Answered by: Kerry Hackett
Question from: Carol Priest
Posted on: December 30, 2009
Can you help me with one of my cats: Motorboat. He has high levels for his liver enzyme and also his kidney’s. He is on a predominantly raw diet (3 years) -- what else can I do to support his system .. Last year he had something called lipidosis-- which is a liver challenge whereby he stopped eating and went jaundiced. I fed him by hand and got him back -- this year its all about bad gums and dental work -- I have 3 cats and just lost one of my beautiful ones a month ago-- so especially cognizant of how fragile life in them is --
Your email raises many questions but to answer generally: the first thing you might want to do is to re-evaluate your cat’s diet. There are quite a number of commercially available raw diets as well as recipes to make your own but, unfortunately, they are not all created equal. In addition, one recipe or food might work for one cat but not another or one cat at one point in its life but not a few years later. It might be worthwhile to have a qualified practitioner take a look at your cat as well as his diet to see what they might recommend. Unfortunately, as yet there appears not be a specific reason for hepatic lipidosis (fatty liver). Texts mention a change in diet or stress levels or an association with another illness such as diabetes, pancreas/liver/gallbladder issues or inflammatory bowel disease.

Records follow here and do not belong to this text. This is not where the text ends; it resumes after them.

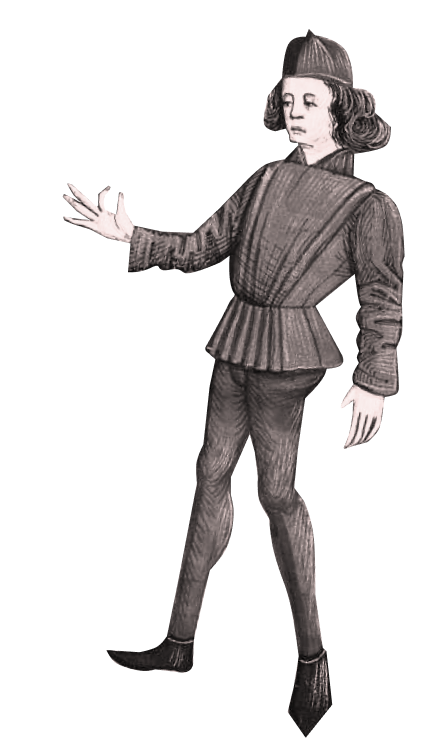
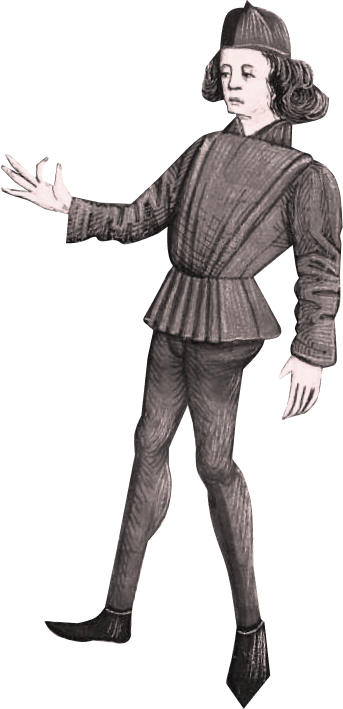
add new images, update styles & image position

Changed region(s): [[0.0, 0.0, 1.0, 1.0]]

diff --git a/src/components/song-section-4/index.jsx b/src/components/song-section-4/index.jsx
@@ -1,6 +1,7 @@
 import React, { useContext } from 'react'
 import './index.scss'
 import image1 from '../../assets/man.png'
+import boxImage from '../../assets/box.png'
 import { I18nContext } from '../../layouts/base-layout'
 import SongIndexHelper from "../song-index-helper";
 
@@ -11,10 +12,11 @@ const SongSection4 = () => {
         <section className='container song-section'>
             <div className="row">
                 <div className="col-12">
-                    <img style={{ top: '-100px', right: '-250px', transform: 'rotate(-40deg)' }} className='image' src={image1} alt="Man" />
-                    <img style={{ top: '500px', right: '-250px' }} className='image' src={image1} alt="Man" />
+                    <img style={{ top: '-100px', right: '-50px', transform: 'rotate(-40deg)' }} className='image' src={image1} alt="Man" />
+                    <img style={{ top: '400px', right: '-50px' }} className='image' src={image1} alt="Man" />
                     <img style={{ bottom: '-200px', left: '-300px', transform: 'rotate(40deg)' }} className='image' src={image1} alt="Man" />
                     <img style={{ bottom: '250px', left: '-250px' }} className='image' src={image1} alt="Man" />
+                    <img style={{ bottom: '-100px', right: '-150px' }} className='image' src={boxImage} alt="Headphones" />
                     <h2>{songSection4.header}</h2>
                     {SongIndexHelper(4)}
 

diff --git a/src/components/song-section-5/index.jsx b/src/components/song-section-5/index.jsx
@@ -1,12 +1,13 @@
 import React, { useContext } from 'react'
 import './index.scss'
 import image1 from '../../assets/photo.png'
+import box from '../../assets/box-h.png'
 import { I18nContext } from '../../layouts/base-layout'
 import SongIndexHelper from "../song-index-helper";
 
 
 const images = [...new Float32Array(4)].map(
-    (_, index) => <img key={index} className='image' style={{ opacity: `${0.35 - index * 0.1}` }} src={image1} alt="Winner" />
+    (_, index) => <img key={index} style={{ opacity: `${0.35 - index * 0.1}` }} src={image1} alt="Winner" />
 );
 
 
@@ -18,11 +19,12 @@ const SongSection4 = () => {
             <div className="row">
                 <div className="col-12">
                     <div className="image-wrapper">
-                        <img className='image' src={image1} alt="Winner" />
+                        <img src={image1} alt="Winner" />
                         {images}
+                        <img style={{bottom: '-25px', right:'50%', transform: 'translateX(50%)'}} className='position-absolute' src={box} alt="Headphones" />
                     </div>
 
-                    <h2>{songSection5.header}</h2>
+                    <h2 className='col col-sm-8'>{songSection5.header}</h2>
                     {SongIndexHelper(5)}
 
                 </div>

diff --git a/src/components/song-section-2/index.jsx b/src/components/song-section-2/index.jsx
@@ -6,7 +6,7 @@ import './index.scss'
 import SongIndexHelper from "../song-index-helper";
 
 const SongSection2 = () => {
-    const { songSection2 } = useContext(I18nContext)
+    const { songSection2 } = useContext(I18nContext);
 
     return (
         <section className="container song-section song-section-2">
@@ -15,8 +15,8 @@ const SongSection2 = () => {
                     {SongIndexHelper(2)}
                     <h2>{songSection2.header}</h2>
                     <p><i>{songSection2.headerCaption}</i></p>
-                    <img style={{ top: '300px', left: '-150px' }} className='image' src={image1} alt="Rose" />
-                    <img style={{ top: '300px', right: '-150px' }} className='image' src={image2} alt="Demasho" />
+                    <img style={{ top: '250px', left: '-150px' }} className='image' src={image1} alt="Rose" />
+                    <img style={{ top: '250px', right: '-100px' }} className='image' src={image2} alt="Demasho" />
                 </div>
                 <div className="col-md-7">
                     <p>{songSection2.text1}</p>
@@ -32,6 +32,6 @@ const SongSection2 = () => {
             </div>
         </section>
     )
-}
+};
 
 export default SongSection2

diff --git a/src/components/song-section-1/index.jsx b/src/components/song-section-1/index.jsx
@@ -12,8 +12,8 @@ const SongSection1 = () => {
         <section className="container song-section song-section1">
             <div className="row">
                 <div className="image-wrapper">
-                    <img className='sapho-image' src={saphoImage} alt="Sapho" />
-                    <img className='star-image' src={starImage} alt="star" />
+                    <img src={saphoImage} alt="Sapho" />
+                    <img style={{ top: '20px', right: '-40px' }} className='image' src={starImage} alt="Star" />
                     <p className="image-caption"><i>{songSection1.imageCaption}</i></p>
                 </div>
                 <div className="header-wrapper">

diff --git a/src/components/banner-section/index.jsx b/src/components/banner-section/index.jsx
@@ -10,8 +10,8 @@ const BannerSection = () => {
     return (
         <section className='banner-section'>
             <div className="image-wrapper">
-                <img style={{ top: '100px', right: '150px' }} className='earphone' src={image1} alt="Earphone" />
-                <img style={{ top: '-20px', right: '0' }} className='earphone' src={image2} alt="Earphone" />
+                <img style={{ top: '180px', right: '230px' }} className='earphone' src={image1} alt="Earphone" />
+                <img style={{ top: '60px', right: '150px' }} className='earphone' src={image2} alt="Earphone" />
             </div>
 
             <div className="container">

diff --git a/src/components/song-section-6/index.jsx b/src/components/song-section-6/index.jsx
@@ -1,6 +1,7 @@
 import React, { useContext } from 'react'
 import './index.scss'
 import image1 from '../../assets/photo2.png'
+import boxImage from '../../assets/box-v.png'
 import { I18nContext } from '../../layouts/base-layout'
 import SongIndexHelper from "../song-index-helper";
 
@@ -28,9 +29,12 @@ const SongSection6 = () => {
                     <i>{songSection6.videoCaption}</i>
                 </div>
             </div>
+            <div className="row">
+                <img className='col-md-6 offset-md-6 m' src={boxImage} alt="Headphones" />
+            </div>
         </section >
     )
-}
+};
 
 
 export default SongSection6

diff --git a/src/components/song-section-3/index.jsx b/src/components/song-section-3/index.jsx
@@ -13,7 +13,7 @@ const SongSection3 = () => {
             <div className="row">
 
                 <div className="col-12">
-                    <img style={{ top: '250px', right: '-150px' }} className='image' src={image1} alt="Rose" />
+                    <img style={{ top: '250px', right: '50px' }} className='image' src={image1} alt="Rose" />
                     <img style={{ top: '0px', right: '330px', zIndex: -1}} className='image' src={image2} alt="Rose" />
                     <h2>{songSection3.header}</h2>
                     {SongIndexHelper(3)}

diff --git a/src/components/song-section-5/index.scss b/src/components/song-section-5/index.scss
@@ -2,11 +2,8 @@
     .image-wrapper{
         position: absolute;
         top: 0;
-        right: 0;
+        right: 200px;
         display: flex;
         flex-direction: column;
-        img{
-            position: unset;
-        }
     }
 }

diff --git a/src/components/song-section-1/index.scss b/src/components/song-section-1/index.scss
@@ -17,12 +17,6 @@
       width: 225px;
     }
   }
-  .star-image {
-    position: absolute;
-    top: -100px;
-    right: -70px;
-    width: 650px;
-  }
   .youtube-iframe{
     margin-bottom: 20px;
   }

diff --git a/src/components/song-index-helper.jsx b/src/components/song-index-helper.jsx
@@ -2,7 +2,6 @@ import React from "react";
 
 const SongIndexHelper = (index)=>(
 	<span className='song-index' id={`songIndex${index}`}>{index}</span>
-
 );
 
 export default SongIndexHelper

diff --git a/src/components/player/index.scss b/src/components/player/index.scss
@@ -40,6 +40,8 @@
 		-webkit-appearance: none;
 		margin: 0 30px;
 		min-width: 60px;
+		height: 40px;
+		background: transparent;
 		padding: 0;
 
 		&:focus {

diff --git a/src/components/song-section-6/index.scss b/src/components/song-section-6/index.scss
@@ -1,0 +1,5 @@
+.song-section-5{
+	.m{
+		padding: 150px 0;
+	}
+}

In my experience, diet and obesity always play a role. I am glad to hear that your care brought your cat back to a state of better health.
However as far as your cat’s teeth are concerned, there may be further issues with his digestive system... again, it would be helpful to have a qualified practitioner do a full case history with him and read through the reports and tests compiled by your veterinarian. In the meantime, you could try letting him eat a raw chicken neck: once a week. This will give him something to gnaw which should help with tartar levels. Do keep an eye on him to make sure he does chew at it and doesn’t try to eat it too quickly. And, should you decide that you are interested in seeing a qualified practitioner, please look at the Veterinary Botanical Medicine Association (www.vbma.org) website under "VBMA Member Directory". There you should be able to find someone in your area who can work with you to sort out your cat’s health concerns.